>>>

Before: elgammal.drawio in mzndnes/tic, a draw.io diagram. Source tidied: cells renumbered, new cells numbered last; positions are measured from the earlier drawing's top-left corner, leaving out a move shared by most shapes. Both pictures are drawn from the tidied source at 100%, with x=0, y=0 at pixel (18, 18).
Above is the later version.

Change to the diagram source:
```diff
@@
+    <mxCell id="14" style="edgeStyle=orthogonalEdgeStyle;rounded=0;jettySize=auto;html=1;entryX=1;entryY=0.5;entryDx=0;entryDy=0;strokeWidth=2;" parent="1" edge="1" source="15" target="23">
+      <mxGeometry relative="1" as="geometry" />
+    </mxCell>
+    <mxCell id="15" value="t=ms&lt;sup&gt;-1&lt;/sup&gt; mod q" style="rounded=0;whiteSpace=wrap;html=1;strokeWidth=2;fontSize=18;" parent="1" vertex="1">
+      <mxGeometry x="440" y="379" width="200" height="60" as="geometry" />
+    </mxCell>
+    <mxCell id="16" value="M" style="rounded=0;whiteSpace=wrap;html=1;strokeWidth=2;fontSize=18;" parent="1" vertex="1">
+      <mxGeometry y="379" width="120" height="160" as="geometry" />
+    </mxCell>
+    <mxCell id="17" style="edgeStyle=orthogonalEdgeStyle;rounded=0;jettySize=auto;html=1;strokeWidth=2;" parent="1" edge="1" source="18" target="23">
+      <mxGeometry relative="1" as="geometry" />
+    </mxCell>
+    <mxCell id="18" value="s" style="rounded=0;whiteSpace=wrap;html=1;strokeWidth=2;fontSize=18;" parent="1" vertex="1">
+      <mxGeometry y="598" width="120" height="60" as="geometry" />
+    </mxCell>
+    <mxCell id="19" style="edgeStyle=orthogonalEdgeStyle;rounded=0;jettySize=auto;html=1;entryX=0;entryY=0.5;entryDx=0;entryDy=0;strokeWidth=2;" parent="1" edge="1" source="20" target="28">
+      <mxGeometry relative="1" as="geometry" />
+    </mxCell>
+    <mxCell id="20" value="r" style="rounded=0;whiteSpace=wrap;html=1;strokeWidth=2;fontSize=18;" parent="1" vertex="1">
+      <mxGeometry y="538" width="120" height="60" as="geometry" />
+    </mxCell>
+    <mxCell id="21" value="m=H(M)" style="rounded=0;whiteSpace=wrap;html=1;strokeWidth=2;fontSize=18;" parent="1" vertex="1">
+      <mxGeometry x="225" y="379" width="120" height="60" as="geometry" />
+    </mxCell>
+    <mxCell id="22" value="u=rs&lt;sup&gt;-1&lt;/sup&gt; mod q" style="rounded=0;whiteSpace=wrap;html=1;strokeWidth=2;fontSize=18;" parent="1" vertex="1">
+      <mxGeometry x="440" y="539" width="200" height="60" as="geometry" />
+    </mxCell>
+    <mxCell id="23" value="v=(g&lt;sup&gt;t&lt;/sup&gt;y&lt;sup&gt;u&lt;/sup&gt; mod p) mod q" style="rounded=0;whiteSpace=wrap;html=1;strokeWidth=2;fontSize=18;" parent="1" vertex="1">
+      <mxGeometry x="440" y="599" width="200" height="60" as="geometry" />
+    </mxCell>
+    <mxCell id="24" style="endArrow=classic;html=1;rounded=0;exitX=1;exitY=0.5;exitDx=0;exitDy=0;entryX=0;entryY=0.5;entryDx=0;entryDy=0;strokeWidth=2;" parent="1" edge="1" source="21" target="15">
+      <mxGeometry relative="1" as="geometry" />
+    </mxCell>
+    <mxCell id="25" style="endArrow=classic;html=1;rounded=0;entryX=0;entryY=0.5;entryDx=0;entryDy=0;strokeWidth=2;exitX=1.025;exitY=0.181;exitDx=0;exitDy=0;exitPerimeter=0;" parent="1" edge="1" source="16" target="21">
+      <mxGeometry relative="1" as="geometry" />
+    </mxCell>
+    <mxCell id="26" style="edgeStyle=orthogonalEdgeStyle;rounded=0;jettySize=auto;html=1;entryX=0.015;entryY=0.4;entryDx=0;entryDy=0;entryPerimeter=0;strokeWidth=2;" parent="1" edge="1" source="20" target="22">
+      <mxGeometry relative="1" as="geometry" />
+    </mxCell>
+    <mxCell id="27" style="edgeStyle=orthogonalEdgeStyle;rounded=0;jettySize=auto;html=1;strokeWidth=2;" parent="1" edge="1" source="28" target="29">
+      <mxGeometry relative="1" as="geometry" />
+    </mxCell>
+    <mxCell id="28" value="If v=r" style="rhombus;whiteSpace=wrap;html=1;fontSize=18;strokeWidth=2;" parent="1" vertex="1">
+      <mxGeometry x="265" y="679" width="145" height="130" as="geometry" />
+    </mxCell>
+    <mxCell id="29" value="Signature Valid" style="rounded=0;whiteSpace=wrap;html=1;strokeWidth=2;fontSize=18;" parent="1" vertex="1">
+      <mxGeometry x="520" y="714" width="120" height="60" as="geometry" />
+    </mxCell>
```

<<<

● HOW TO COMPLETE THIS TASK
Filter the records down to the lines containing the word "edge", and copy those.

● RESPONSE TO THE EXERCISE
+    <mxCell id="14" style="edgeStyle=orthogonalEdgeStyle;rounded=0;jettySize=auto;html=1;entryX=1;entryY=0.5;entryDx=0;entryDy=0;strokeWidth=2;" parent="1" edge="1" source="15" target="23">
+    <mxCell id="17" style="edgeStyle=orthogonalEdgeStyle;rounded=0;jettySize=auto;html=1;strokeWidth=2;" parent="1" edge="1" source="18" target="23">
+    <mxCell id="19" style="edgeStyle=orthogonalEdgeStyle;rounded=0;jettySize=auto;html=1;entryX=0;entryY=0.5;entryDx=0;entryDy=0;strokeWidth=2;" parent="1" edge="1" source="20" target="28">
+    <mxCell id="24" style="endArrow=classic;html=1;rounded=0;exitX=1;exitY=0.5;exitDx=0;exitDy=0;entryX=0;entryY=0.5;entryDx=0;entryDy=0;strokeWidth=2;" parent="1" edge="1" source="21" target="15">
+    <mxCell id="25" style="endArrow=classic;html=1;rounded=0;entryX=0;entryY=0.5;entryDx=0;entryDy=0;strokeWidth=2;exitX=1.025;exitY=0.181;exitDx=0;exitDy=0;exitPerimeter=0;" parent="1" edge="1" source="16" target="21">
+    <mxCell id="26" style="edgeStyle=orthogonalEdgeStyle;rounded=0;jettySize=auto;html=1;entryX=0.015;entryY=0.4;entryDx=0;entryDy=0;entryPerimeter=0;strokeWidth=2;" parent="1" edge="1" source="20" target="22">
+    <mxCell id="27" style="edgeStyle=orthogonalEdgeStyle;rounded=0;jettySize=auto;html=1;strokeWidth=2;" parent="1" edge="1" source="28" target="29">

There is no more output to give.